Where a line of the data below has the string "evaluate", copy that line.

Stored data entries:
********************
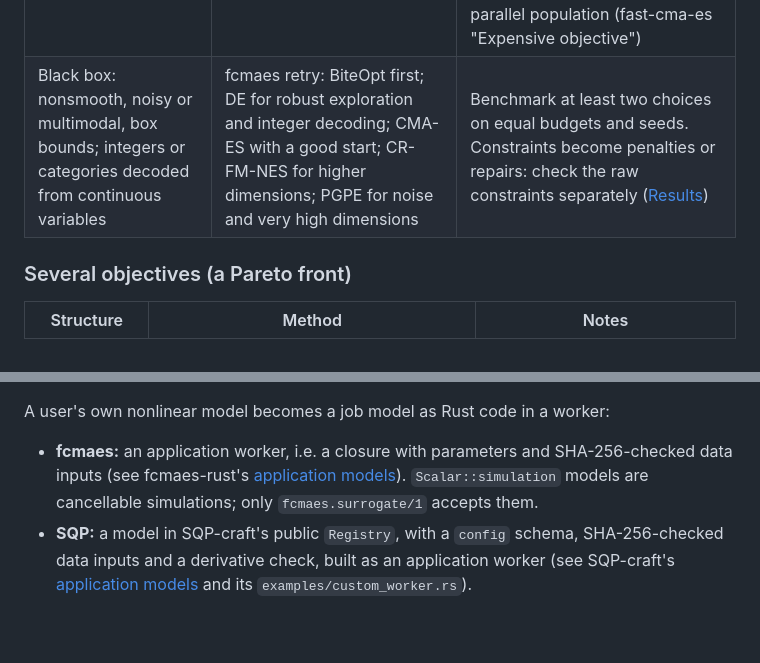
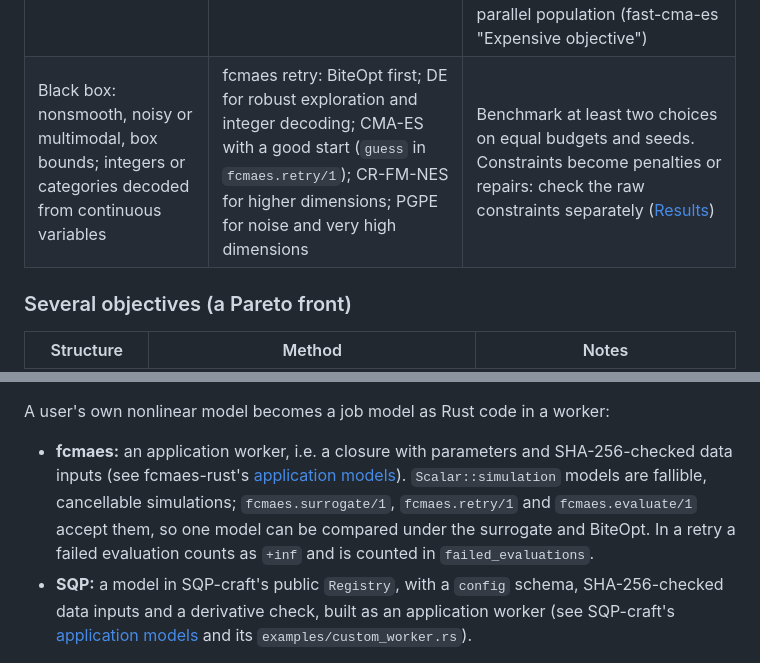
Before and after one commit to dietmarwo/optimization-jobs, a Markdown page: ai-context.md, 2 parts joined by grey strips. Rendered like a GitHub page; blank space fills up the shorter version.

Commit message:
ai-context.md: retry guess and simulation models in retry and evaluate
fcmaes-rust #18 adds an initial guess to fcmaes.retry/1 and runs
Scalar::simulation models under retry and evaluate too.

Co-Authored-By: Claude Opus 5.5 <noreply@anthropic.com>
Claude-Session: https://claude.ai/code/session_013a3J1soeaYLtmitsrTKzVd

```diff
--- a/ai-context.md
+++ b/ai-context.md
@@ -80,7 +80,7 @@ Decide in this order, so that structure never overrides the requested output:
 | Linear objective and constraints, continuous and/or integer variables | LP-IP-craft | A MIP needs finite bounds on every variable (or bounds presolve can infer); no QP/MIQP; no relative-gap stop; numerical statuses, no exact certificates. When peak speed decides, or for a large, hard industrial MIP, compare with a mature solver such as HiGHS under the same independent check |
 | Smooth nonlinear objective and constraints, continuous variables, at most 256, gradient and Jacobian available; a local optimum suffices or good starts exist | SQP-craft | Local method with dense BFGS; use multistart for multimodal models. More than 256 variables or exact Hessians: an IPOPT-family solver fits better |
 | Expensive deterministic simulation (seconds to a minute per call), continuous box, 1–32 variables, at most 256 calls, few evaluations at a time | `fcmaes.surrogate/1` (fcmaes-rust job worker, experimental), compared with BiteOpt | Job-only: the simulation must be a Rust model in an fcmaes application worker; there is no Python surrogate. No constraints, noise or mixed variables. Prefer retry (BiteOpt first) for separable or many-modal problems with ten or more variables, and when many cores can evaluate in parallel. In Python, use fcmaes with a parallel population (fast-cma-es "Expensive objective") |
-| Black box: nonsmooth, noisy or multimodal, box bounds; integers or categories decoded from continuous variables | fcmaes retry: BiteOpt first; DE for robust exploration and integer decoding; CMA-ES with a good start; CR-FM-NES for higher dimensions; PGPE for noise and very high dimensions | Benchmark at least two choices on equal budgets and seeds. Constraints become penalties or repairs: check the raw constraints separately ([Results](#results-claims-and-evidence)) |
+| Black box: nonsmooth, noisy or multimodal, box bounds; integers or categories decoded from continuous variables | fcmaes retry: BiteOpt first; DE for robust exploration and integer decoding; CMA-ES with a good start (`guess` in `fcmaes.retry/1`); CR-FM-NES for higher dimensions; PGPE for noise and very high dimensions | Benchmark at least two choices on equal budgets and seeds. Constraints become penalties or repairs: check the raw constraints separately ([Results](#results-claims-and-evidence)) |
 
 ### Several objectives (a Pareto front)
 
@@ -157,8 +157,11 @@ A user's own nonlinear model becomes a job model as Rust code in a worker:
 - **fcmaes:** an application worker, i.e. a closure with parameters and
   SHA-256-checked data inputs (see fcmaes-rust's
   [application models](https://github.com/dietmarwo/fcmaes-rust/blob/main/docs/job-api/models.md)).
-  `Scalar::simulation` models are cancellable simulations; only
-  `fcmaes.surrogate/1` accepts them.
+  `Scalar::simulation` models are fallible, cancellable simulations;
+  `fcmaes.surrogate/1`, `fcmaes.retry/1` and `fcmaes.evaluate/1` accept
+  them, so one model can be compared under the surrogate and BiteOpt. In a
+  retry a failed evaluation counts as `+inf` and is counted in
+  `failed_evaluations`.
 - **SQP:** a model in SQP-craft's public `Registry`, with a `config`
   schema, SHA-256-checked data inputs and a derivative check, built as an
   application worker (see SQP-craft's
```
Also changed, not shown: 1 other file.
********************
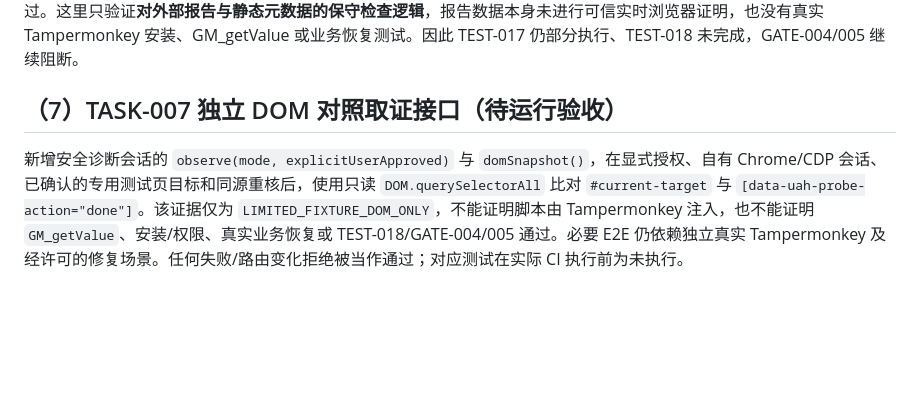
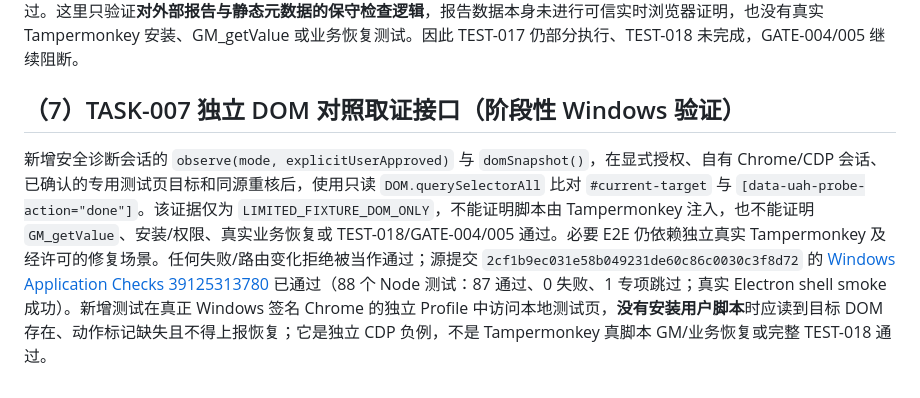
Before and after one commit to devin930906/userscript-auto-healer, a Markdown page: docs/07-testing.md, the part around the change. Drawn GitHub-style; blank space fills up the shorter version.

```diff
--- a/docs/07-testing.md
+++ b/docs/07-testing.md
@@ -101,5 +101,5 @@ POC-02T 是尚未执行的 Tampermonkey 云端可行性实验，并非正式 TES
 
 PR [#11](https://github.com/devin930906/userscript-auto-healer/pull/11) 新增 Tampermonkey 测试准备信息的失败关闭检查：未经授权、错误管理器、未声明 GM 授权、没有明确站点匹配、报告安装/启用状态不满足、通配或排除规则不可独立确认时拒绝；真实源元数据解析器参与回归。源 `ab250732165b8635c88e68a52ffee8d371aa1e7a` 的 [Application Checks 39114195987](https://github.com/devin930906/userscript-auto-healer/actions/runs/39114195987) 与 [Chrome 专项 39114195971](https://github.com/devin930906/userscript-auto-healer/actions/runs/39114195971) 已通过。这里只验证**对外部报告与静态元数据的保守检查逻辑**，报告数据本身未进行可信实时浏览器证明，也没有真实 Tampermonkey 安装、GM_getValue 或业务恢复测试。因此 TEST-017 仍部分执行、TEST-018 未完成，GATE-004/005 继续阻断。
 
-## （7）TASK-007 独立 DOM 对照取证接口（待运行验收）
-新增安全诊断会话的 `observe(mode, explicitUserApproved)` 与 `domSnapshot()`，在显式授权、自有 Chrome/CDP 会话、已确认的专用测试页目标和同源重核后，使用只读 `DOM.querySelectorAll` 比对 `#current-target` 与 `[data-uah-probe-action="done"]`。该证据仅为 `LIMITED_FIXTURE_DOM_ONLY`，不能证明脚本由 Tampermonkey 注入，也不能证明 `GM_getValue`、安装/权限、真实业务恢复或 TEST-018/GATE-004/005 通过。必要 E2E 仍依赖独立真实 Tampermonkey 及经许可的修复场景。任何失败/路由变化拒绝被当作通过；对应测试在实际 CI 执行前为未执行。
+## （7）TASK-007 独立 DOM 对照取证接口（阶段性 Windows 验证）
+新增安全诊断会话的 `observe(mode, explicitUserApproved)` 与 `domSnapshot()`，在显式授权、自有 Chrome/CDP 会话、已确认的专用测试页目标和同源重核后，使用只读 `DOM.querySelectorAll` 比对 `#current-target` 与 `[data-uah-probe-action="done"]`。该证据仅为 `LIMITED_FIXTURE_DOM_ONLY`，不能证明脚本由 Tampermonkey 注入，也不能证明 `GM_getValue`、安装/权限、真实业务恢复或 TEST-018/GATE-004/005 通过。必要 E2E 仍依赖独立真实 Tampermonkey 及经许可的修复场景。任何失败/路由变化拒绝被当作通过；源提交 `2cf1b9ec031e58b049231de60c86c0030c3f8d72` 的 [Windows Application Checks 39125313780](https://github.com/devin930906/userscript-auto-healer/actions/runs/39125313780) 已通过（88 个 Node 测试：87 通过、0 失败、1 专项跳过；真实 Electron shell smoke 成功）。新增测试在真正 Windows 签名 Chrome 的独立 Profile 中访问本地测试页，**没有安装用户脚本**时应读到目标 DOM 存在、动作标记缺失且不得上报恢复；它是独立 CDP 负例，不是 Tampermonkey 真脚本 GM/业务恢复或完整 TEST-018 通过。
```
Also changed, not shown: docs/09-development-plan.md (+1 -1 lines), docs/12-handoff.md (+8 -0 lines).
********************
THE ANSWER:
ai-context.md: retry guess and simulation models in retry and evaluate
Scalar::simulation models under retry and evaluate too.
 | Expensive deterministic simulation (seconds to a minute per call), continuous box, 1–32 variables, at most 256 calls, few evaluations at a time | `fcmaes.surrogate/1` (fcmaes-rust job worker, experimental), compared with BiteOpt | Job-only: the simulation must be a Rust model in an fcmaes application worker; there is no Python surrogate. No constraints, noise or mixed variables. Prefer retry (BiteOpt first) for separable or many-modal problems with ten or more variables, and when many cores can evaluate in parallel. In Python, use fcmaes with a parallel population (fast-cma-es "Expensive objective") |
+  `fcmaes.surrogate/1`, `fcmaes.retry/1` and `fcmaes.evaluate/1` accept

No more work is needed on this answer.